Chromium-based Vivaldi has released an update with a new 'Cookie Crumbler' feature to alleviate the hassle of cookie consent forms that have plagued the web for Europeans due to its new privacy laws.
It's one of the more annoying side effects of the EU's 2018 General Data Protection Regulation and the earlier ePrivacy Directive. The latter directive required websites serving EU visitors to gain their consent before putting cookies on a visitor's computer. Some US news sites simply block visitors from computers connecting from the EU.
Vivaldi's latest update, version 3.8 for the desktop, includes an early attempt to remove this annoyance within the Ad Blocking section of the browser's Settings interface.
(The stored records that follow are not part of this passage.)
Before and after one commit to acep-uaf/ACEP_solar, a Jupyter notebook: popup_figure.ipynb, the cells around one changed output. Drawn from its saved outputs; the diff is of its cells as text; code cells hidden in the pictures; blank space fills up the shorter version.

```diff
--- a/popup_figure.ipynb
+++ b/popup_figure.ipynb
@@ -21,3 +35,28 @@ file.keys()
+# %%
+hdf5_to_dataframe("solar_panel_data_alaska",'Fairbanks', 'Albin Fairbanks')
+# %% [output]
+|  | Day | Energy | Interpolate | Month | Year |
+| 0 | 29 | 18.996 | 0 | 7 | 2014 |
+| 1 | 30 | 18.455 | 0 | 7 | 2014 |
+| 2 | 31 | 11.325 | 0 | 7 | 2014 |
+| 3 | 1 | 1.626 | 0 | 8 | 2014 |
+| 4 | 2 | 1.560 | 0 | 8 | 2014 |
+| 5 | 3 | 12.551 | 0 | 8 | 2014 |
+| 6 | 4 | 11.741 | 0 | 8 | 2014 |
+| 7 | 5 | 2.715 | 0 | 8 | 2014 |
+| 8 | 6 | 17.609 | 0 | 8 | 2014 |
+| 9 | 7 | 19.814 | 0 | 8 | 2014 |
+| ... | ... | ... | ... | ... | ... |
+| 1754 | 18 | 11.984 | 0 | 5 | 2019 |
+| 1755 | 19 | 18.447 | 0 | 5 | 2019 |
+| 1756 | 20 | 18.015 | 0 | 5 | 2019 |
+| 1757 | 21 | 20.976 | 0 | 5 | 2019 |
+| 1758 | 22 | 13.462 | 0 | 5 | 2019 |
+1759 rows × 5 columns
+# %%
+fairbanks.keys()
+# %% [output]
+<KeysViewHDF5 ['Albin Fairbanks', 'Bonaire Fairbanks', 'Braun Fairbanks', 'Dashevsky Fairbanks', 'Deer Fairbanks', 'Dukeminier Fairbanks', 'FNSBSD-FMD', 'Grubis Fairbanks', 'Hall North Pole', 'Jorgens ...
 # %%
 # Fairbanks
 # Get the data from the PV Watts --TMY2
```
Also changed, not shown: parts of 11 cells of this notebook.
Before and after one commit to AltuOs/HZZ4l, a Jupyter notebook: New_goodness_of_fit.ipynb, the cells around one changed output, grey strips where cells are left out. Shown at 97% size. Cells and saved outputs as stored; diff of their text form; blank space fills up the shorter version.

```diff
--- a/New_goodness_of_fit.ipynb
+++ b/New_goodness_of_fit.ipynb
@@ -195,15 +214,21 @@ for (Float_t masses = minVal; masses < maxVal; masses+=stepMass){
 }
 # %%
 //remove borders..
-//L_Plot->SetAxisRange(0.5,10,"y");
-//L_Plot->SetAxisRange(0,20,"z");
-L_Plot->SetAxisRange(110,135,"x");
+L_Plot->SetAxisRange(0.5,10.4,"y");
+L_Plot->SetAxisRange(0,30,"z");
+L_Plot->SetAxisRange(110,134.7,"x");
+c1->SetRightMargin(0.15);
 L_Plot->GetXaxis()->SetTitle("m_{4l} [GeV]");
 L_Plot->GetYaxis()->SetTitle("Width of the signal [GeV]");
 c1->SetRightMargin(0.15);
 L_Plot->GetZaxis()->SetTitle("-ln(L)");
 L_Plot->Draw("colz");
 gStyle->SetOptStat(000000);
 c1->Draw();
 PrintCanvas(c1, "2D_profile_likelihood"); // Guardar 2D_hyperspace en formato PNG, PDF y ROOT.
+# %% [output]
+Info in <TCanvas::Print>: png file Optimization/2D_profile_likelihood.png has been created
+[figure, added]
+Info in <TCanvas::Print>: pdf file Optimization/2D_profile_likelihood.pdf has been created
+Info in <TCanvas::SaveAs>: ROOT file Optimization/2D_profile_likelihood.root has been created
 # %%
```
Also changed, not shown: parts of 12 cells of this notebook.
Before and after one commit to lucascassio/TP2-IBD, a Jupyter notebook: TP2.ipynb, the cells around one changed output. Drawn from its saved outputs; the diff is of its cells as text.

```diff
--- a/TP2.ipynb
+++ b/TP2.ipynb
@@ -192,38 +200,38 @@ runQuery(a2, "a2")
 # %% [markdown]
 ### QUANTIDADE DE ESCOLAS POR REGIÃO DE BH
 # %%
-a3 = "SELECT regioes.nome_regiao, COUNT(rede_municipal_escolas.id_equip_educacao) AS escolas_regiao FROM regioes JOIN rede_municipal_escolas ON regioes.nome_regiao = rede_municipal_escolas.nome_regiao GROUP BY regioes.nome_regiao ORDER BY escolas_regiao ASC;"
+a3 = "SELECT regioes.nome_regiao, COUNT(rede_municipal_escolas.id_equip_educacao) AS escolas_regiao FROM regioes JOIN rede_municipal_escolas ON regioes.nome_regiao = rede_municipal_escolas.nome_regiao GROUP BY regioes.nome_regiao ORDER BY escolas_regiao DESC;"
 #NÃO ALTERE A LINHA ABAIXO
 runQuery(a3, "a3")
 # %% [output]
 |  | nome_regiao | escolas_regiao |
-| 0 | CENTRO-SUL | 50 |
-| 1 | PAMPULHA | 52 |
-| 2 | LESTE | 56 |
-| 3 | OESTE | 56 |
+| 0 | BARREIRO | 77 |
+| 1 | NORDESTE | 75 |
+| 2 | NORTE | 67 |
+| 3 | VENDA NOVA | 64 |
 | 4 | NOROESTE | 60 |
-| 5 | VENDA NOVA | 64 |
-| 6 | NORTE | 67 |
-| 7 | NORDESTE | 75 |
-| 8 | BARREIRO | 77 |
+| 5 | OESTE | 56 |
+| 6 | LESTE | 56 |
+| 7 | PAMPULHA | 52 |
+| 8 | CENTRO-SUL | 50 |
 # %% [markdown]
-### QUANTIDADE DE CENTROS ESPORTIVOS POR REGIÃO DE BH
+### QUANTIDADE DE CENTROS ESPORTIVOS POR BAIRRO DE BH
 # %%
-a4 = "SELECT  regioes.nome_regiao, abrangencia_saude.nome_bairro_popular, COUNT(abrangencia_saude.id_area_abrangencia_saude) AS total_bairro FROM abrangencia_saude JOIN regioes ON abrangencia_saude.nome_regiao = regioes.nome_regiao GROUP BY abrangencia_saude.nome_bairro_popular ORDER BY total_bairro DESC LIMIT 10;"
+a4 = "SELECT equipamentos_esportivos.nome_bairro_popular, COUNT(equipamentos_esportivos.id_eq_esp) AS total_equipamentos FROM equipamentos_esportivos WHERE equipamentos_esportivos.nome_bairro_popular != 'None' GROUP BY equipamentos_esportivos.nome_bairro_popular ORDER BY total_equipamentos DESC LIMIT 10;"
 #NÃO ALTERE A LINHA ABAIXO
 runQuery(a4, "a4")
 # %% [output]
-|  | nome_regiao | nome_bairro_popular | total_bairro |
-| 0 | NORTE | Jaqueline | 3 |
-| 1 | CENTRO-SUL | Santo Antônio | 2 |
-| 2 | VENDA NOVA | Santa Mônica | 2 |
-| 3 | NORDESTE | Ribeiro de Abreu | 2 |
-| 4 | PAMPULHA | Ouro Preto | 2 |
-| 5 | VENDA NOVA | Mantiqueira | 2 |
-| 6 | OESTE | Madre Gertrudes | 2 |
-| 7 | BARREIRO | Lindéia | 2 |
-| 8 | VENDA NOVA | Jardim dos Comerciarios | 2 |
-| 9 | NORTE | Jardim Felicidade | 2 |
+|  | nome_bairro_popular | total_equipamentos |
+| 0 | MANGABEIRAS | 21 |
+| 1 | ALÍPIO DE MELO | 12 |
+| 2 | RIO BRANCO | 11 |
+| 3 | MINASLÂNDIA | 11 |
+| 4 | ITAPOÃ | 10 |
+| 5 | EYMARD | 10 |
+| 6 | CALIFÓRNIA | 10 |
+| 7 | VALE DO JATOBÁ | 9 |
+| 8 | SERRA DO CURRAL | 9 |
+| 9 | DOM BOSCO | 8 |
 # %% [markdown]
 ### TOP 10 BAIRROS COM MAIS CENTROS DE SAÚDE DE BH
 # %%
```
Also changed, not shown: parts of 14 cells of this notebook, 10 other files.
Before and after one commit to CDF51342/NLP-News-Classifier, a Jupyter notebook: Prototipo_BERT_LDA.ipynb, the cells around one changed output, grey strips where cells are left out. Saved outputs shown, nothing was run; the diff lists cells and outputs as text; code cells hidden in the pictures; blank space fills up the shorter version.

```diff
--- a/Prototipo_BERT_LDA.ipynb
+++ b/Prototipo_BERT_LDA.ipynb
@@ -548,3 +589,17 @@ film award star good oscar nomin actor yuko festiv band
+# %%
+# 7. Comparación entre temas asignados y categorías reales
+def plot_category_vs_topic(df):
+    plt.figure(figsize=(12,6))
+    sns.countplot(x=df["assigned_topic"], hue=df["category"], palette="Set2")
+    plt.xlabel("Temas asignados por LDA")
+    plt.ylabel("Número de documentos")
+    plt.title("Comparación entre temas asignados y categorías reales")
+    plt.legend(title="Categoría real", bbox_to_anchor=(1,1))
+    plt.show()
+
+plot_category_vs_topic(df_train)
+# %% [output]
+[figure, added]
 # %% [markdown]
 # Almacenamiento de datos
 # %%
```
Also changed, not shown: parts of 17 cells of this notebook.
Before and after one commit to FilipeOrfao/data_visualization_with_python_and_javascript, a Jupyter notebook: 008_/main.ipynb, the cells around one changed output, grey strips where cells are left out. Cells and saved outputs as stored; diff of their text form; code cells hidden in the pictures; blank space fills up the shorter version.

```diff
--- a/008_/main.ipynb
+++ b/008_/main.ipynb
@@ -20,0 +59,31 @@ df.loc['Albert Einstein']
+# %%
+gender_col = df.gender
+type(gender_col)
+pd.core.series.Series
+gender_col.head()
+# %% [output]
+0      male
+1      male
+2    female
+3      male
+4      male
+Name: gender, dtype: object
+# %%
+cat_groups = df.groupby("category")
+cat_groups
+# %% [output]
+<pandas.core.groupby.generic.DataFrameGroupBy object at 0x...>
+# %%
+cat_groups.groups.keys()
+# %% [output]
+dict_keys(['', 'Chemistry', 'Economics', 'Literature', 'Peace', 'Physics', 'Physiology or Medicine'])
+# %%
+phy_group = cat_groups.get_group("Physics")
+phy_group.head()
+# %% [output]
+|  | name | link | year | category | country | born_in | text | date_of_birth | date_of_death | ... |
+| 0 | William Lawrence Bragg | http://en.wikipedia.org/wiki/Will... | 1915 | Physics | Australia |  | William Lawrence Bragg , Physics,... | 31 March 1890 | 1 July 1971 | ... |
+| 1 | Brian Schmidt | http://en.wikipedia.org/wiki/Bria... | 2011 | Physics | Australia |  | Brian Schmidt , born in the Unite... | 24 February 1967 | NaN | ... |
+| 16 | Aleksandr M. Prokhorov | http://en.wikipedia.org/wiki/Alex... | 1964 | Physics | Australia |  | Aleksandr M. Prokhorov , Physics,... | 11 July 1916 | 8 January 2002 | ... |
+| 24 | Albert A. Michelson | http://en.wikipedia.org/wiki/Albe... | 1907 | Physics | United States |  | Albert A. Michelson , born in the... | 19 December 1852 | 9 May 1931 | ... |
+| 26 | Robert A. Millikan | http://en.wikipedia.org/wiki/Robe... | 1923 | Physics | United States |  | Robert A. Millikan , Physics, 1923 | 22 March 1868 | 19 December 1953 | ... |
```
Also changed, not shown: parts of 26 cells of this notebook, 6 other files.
Vivaldi explains its rationale in a blogpost: "Users are often required to click on multiple steps to manage such cookies, including hidden options, a dialog on every single page, or at times no way to deny them at all. Naturally, this makes for a frustrating browsing experience.
"This leads to clicking 'allow' or 'accept' without realizing that unwittingly users just gave permission for trackers to create behavioral profiles about them."
"While Cookie Crumbler works on most of the websites, this is not a perfect solution, as there will be a few websites that use other tactics to obtain cookie consent," Vivaldi says.
"Please note that some sites may not let users in at all and may not work as expected as they actually require cookie consent for some functionality but you can disable the ad blocker in Vivaldi on those sites to disable the Cookie Crumbler."
A Vivaldi spokesperson told ZDNet said it is looking at making the lists more prominent in the browser user interface.